State Assemblyman Steve McLaughlin, R-Troy, standing next to photos of children from Hoosick Falls, prepares to speak during a news conference June 15 at the state Capitol in Albany calling for hearings on the state’s handling of drinking water contamination in Hoosick Falls. While politicians go back and forth, the village is not receiving the help it needs.

Sen. Kirsten Gillibrand’s appearance in Hoosick Falls last week could very well be the turning point for the small town in Rensselaer County to get the help it needs.

It has been two years since it was discovered that the Hoosick Falls water supply had been contaminated with perfluorooctanoic acid, a chemical used in non-stick coatings, by the Saint-Gobain and Honeywell companies.

Residents made it clear in the town hall meeting hosted by Gillibrand that they remain frustrated about the state’s response and lack of concern about their health.
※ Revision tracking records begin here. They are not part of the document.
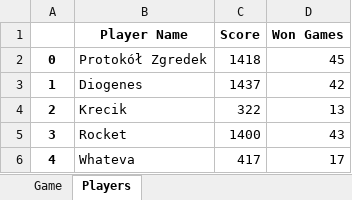
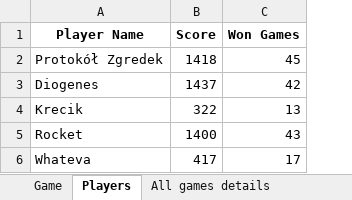
Before and after one commit to mbolesinski-commits/Domino, an Excel workbook: Excel/Pierwsze_wyniki.xlsx, sheet Players, drawn as a sheet; values as stored, in another font and other column widths than the file's, no borders; the diff names each change by its address in the sheet, - before the commit and + after, or states it on an @@ line.

Commit message:
Leaderboard cleanup & bugfix Dodano check czy ilość płytek = 28 w grze bugfix: poprawiono zliczanie ilości płytek w grze arg[2] zamiast arg[1] Player: drew_count = -5, żeby nie liczyło pierwszych 5 losowań płytek na początku gry

```diff
--- a/Excel/Pierwsze_wyniki.xlsx (sheet Players)
+++ b/Excel/Pierwsze_wyniki.xlsx (sheet Players)
+sheet tab: All games details
-column A, rows 2-6: 0 | 1 | 2 | 3 | 4
```
Also changed, not shown: sheet Game, 3 other files.
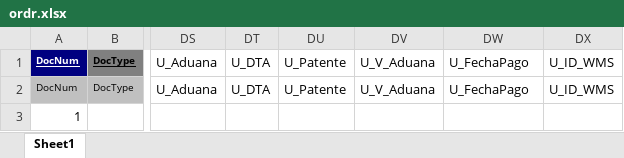
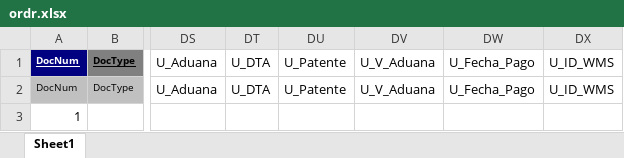
Before and after one commit to julianallenderussek/alpamed_sap_api, an Excel workbook: helpers/templates/purchase_order/ordr.xlsx, sheet Sheet1, drawn as a sheet; only a part is shown, gaps mark what is left out; values as stored, in another font and other column widths than the file's, no borders; the diff names each change by its address in the sheet, - before the commit and + after, or states it on an @@ line.

```diff
--- a/helpers/templates/purchase_order/ordr.xlsx (sheet Sheet1)
+++ b/helpers/templates/purchase_order/ordr.xlsx (sheet Sheet1)
-DW1:DW2: U_FechaPago
+DW1:DW2: U_Fecha_Pago
```
Also changed, not shown: helpers/templates/delivery/ordn.xlsx, helpers/templates/reception/ordn.xlsx, 12 other files.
Sen. Gillibrand, wiping away tears at times, said she would like the state to pass new legislation that would allow residents affected by the contamination to receive monitoring in the long term, much in the way Ground Zero first-responders were monitored after the 9/11 terror attacks in New York City.

At first glance, it seems like a good idea, but detailed studies of how much the contamination has impacted residents’ health could take decades. The long-term health effects of PFOA have not been studied to anywhere near the extent of something like lead.
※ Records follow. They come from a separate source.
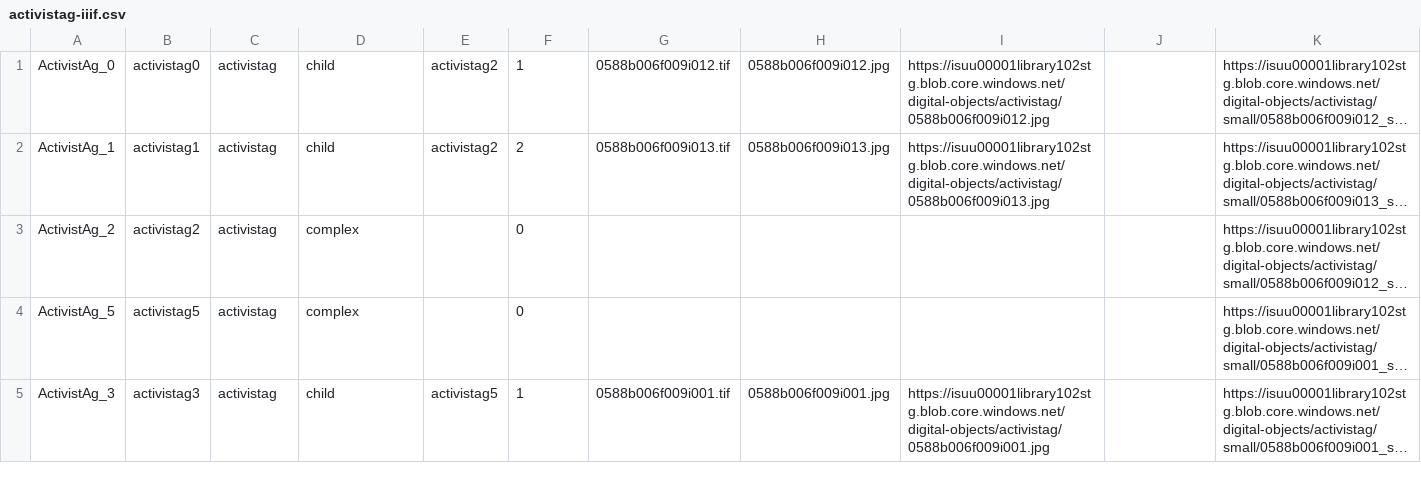
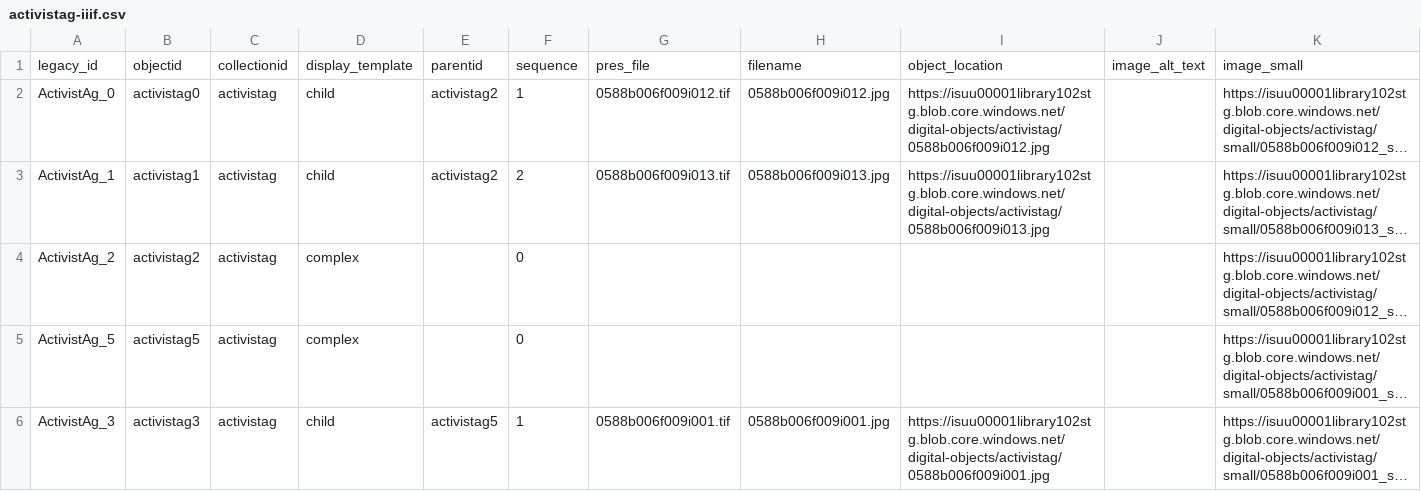
Before and after one commit to isu-digital/digital-collections-template, a CSV file: _data/activistag-iiif.csv, drawn as a sheet; only a part is shown; long unchanged cells end in …; rows hold the shown columns only; the diff names each change by its address in the sheet, - before the commit and + after, or states it on an @@ line.

Commit message:
add missing field names back in to metadata

```diff
--- a/_data/activistag-iiif.csv
+++ b/_data/activistag-iiif.csv
+row 1: legacy_id | objectid | collectionid | display_template | parentid | sequence | pres_file | filename | object_location | image_alt_text | image_small
```
Also changed, not shown: _data/activistag.csv.
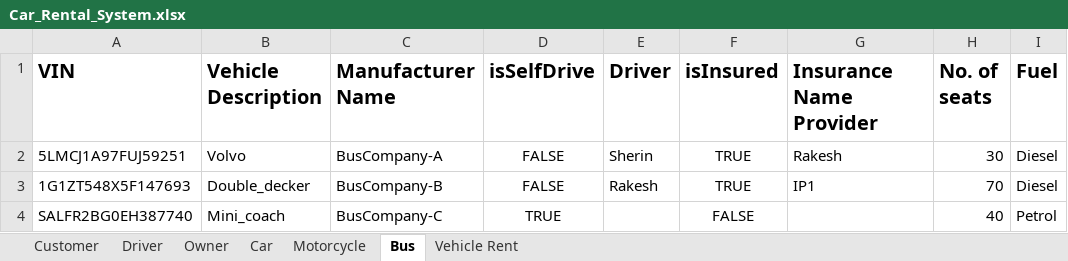
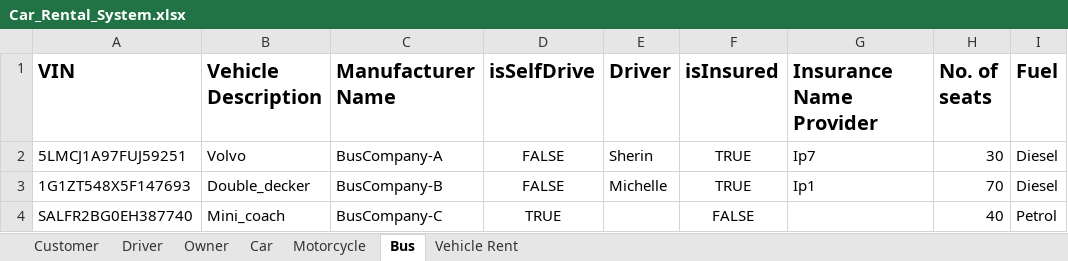
Before and after one commit to amnnkaur/Group4_FinalProject, an Excel workbook: Car_Rental_System.xlsx, sheet Bus, drawn as a sheet; only a part is shown; values as stored, in another font and other column widths than the file's, no borders; the diff names each change by its address in the sheet, - before the commit and + after, or states it on an @@ line.

```diff
--- a/Car_Rental_System.xlsx (sheet Bus)
+++ b/Car_Rental_System.xlsx (sheet Bus)
-G2 (Insurance Name Provider): Rakesh
+G2 (Insurance Name Provider): Ip7
-E3 (Driver): Rakesh
+E3 (Driver): Michelle
-G3 (Insurance Name Provider): IP1
+G3 (Insurance Name Provider): Ip1
```
Also changed, not shown: sheet Driver, sheet Customer, sheet Car, sheet Owner, sheet Motorcycle, 4 other files.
In addition, the comparison to first responders at Ground Zero doesn’t work. First responders experienced a far more intense initial exposure and the effects surfaced soon afterward.

Regardless, the visit by a sitting U.S. senator got Hoosick Falls residents’ attention and action from their state Legislature.

It was clear at the town hall meeting that many Hoosick Falls residents are at the end of their ropes with the foot-dragging at the state level.

The response has been so bungled that a congressional oversight committee rode to the rescue this past week and demanded documents from the Cuomo administration related to the water contamination.

You know you are in trouble when Congress is the cavalry.

Rep. Jason Chaffetz of Utah, who chairs the House Committee on Oversight and Government Reform, questioned why the state had told residents that their water was safe.

It is an excellent and overdue question that residents deserve to have answered.

Gov. Andrew Cuomo has defended the actions of his administration on one hand, while wondering why the EPA has not done more. Congress is asking that question, too.

What we fear now is that every politician facing re-election in November — that would be the entire state Legislature — is now screaming to get answers for Hoosick Falls while making themselves look good.

Until the federal government got involved, the New York State Legislature didn’t want to do anything.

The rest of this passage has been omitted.